*** Opening SUPPLIED DATA ***

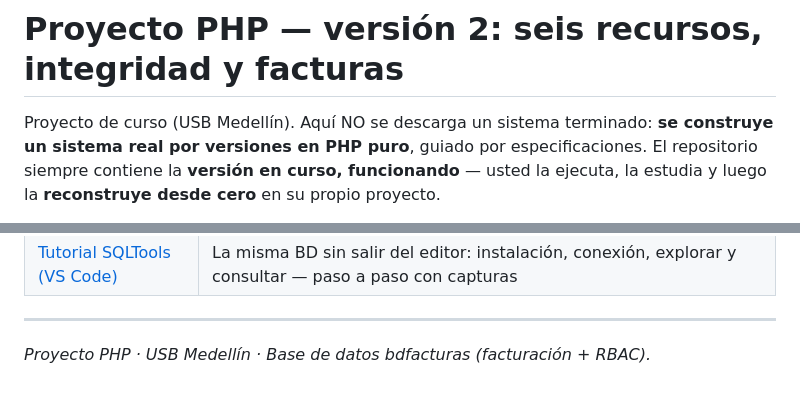
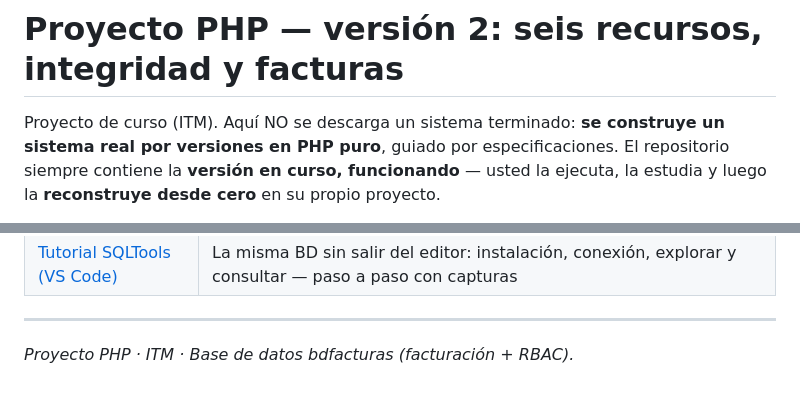
Before and after one commit to ccastro2050/proyecto_php2, a Markdown page: README.md, 2 parts joined by grey strips. Rendered like a GitHub page.

Commit message:
docs: PHP es del ITM, no de la USB
El README decia «Proyecto de curso (USB Medellin)» en su segunda linea y
«Proyecto PHP · USB Medellin» en el pie. PHP es del ITM —como AySW, cuyo
README si lo dice bien—; de la USB son diseno, construccion, paradigmas y
catedras.

No es un detalle de forma: de la universidad depende el calendario de las
entregas, y la documentacion de aula de estos repositorios ya lleva las
fechas del ITM. Un README que nombra la otra universidad contradice al
documento que esta al lado.

```diff
--- a/README.md
+++ b/README.md
@@ -1,6 +1,6 @@
 # Proyecto PHP — versión 2: seis recursos, integridad y facturas
 
-Proyecto de curso (USB Medellín). Aquí NO se descarga un sistema terminado:
+Proyecto de curso (ITM). Aquí NO se descarga un sistema terminado:
 **se construye un sistema real por versiones en PHP puro**, guiado por
 especificaciones. El repositorio siempre contiene la **versión en curso,
 funcionando** — usted la ejecuta, la estudia y luego la **reconstruye desde
@@ -342,4 +342,4 @@ aceptación (se cierra con tag). Detalle completo:
 
 ---
 
-*Proyecto PHP · USB Medellín · Base de datos bdfacturas (facturación + RBAC).*
+*Proyecto PHP · ITM · Base de datos bdfacturas (facturación + RBAC).*
```
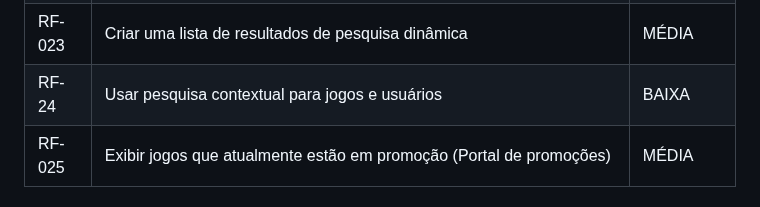
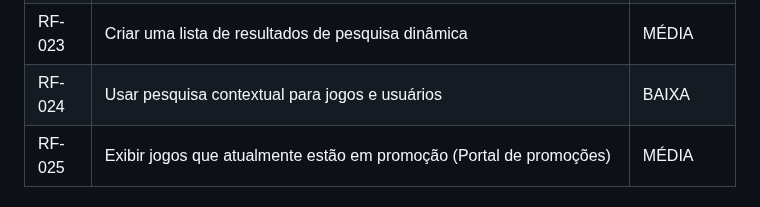
Before and after one commit to BrenoMarques30/pmv-ads-2024-1-e2-proj-int-t6-infogames, a Markdown page: docs/02-Especificação do Projeto.md, the part around the change. Rendered like a GitHub page.

```diff
--- a/docs/02-Especificação do Projeto.md
+++ b/docs/02-Especificação do Projeto.md
@@ -54,7 +54,7 @@ As tabelas que se seguem apresentam os requisitos funcionais e não funcionais q
 | RF-021 | Permitir que o usuários pesquise por outros usuários                                                                         | MÉDIA      |
 | RF-022 | Permitir que usuários gerenciem seus amigos (convidar, adicionar, remover)                                                   | BAIXA      |
 | RF-023 | Criar uma lista de resultados de pesquisa dinâmica                                                                           | MÉDIA      |
-| RF-24 | Usar pesquisa contextual para jogos e usuários                                                                               | BAIXA      |
+| RF-024 | Usar pesquisa contextual para jogos e usuários                                                                               | BAIXA      |
 | RF-025 | Exibir jogos que atualmente estão em promoção (Portal de promoções)                                                          | MÉDIA      |
 
 ### Requisitos Não Funcionais
```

*** Closing SUPPLIED DATA ***

THE TASK: Wherever a line contains the string "docs", copy that line from the data.

RESULT:
docs: PHP es del ITM, no de la USB
Before and after one commit to BrenoMarques30/pmv-ads-2024-1-e2-proj-int-t6-infogames, a Markdown page: docs/02-Especificação do Projeto.md, the part around the change. Rendered like a GitHub page.
--- a/docs/02-Especificação do Projeto.md
+++ b/docs/02-Especificação do Projeto.md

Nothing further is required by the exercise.